> WHAT YOU NEED TO DO
In the entries below, how many lines contain the string "handle"? Give the number by itself.
◆ ◆ ◆ ◆ ◆
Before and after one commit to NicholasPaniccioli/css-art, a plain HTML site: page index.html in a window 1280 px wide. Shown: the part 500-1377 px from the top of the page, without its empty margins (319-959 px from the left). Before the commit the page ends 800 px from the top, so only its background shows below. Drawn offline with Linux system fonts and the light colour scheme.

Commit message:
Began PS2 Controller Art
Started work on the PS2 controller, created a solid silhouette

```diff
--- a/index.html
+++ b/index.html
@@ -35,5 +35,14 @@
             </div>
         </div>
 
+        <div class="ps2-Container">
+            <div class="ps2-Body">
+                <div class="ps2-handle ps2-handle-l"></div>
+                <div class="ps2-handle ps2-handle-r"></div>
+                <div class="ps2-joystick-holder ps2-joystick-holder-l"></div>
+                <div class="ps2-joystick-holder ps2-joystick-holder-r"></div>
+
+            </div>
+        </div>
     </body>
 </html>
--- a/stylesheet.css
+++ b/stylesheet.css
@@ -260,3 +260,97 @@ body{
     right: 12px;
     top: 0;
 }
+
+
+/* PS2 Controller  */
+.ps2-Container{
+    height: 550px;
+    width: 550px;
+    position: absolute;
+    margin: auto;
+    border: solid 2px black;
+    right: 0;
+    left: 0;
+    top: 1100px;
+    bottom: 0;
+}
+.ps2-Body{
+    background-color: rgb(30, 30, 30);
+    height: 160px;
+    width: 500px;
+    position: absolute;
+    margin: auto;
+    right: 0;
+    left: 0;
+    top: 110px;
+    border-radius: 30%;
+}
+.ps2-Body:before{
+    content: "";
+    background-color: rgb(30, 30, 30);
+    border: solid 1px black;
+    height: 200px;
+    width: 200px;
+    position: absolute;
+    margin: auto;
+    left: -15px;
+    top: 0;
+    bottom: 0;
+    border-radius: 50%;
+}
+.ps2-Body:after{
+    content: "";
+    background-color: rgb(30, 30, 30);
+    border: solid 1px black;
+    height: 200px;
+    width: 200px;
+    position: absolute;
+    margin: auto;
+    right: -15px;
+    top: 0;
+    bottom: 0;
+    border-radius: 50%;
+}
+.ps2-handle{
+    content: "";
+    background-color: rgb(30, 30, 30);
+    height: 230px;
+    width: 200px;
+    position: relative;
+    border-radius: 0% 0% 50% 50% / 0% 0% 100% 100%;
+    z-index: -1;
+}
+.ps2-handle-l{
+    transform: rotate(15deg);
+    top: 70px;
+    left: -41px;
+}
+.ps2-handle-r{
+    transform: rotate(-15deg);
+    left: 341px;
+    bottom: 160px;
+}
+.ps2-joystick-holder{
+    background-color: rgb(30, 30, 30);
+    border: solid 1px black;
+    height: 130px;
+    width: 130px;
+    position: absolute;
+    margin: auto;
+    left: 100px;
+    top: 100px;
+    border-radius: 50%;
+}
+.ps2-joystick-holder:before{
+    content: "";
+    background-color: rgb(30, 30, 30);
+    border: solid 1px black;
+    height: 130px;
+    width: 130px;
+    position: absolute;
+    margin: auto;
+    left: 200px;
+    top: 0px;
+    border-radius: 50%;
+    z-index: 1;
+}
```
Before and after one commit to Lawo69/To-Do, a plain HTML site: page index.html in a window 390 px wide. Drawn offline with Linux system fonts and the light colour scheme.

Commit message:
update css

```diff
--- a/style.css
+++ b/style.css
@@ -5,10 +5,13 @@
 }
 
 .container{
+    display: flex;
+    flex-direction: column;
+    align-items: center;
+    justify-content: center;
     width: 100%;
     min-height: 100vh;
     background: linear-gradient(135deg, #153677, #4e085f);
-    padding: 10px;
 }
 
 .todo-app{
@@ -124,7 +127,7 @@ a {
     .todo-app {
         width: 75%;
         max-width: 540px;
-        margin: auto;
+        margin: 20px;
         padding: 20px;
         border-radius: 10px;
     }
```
◆ ◆ ◆ ◆ ◆
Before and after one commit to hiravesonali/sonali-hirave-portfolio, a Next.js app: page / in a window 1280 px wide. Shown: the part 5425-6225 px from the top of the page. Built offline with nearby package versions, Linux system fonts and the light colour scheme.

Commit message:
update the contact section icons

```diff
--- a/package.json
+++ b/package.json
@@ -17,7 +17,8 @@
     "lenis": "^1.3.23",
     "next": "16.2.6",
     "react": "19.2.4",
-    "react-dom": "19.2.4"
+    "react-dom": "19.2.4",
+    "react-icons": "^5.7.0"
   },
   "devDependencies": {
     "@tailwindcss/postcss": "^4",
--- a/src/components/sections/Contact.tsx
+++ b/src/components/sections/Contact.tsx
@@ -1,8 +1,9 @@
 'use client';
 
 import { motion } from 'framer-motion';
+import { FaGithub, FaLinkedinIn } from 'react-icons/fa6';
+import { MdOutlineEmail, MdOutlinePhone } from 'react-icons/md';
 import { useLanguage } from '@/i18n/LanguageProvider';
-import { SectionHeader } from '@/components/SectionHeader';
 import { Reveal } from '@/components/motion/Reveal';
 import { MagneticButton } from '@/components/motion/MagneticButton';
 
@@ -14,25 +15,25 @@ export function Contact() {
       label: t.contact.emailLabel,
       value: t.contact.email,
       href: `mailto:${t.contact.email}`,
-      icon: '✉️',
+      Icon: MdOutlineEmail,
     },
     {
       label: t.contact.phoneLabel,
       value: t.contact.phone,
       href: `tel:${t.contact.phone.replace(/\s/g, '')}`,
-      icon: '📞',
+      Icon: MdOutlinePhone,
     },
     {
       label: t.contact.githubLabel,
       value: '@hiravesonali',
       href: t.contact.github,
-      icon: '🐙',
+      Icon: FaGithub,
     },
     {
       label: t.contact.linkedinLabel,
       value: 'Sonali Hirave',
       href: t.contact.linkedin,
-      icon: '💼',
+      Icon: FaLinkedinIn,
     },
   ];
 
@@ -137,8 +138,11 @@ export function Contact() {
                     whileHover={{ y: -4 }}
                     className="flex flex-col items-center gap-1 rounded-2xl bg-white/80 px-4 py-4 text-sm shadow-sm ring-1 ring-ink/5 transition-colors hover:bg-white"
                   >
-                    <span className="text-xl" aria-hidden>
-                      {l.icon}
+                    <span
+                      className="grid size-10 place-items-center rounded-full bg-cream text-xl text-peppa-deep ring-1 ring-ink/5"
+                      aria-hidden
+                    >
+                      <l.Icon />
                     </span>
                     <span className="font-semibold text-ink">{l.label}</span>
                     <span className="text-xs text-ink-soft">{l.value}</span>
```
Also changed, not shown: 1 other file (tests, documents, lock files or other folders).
◆ ◆ ◆ ◆ ◆
> RESPONSE BELOW
5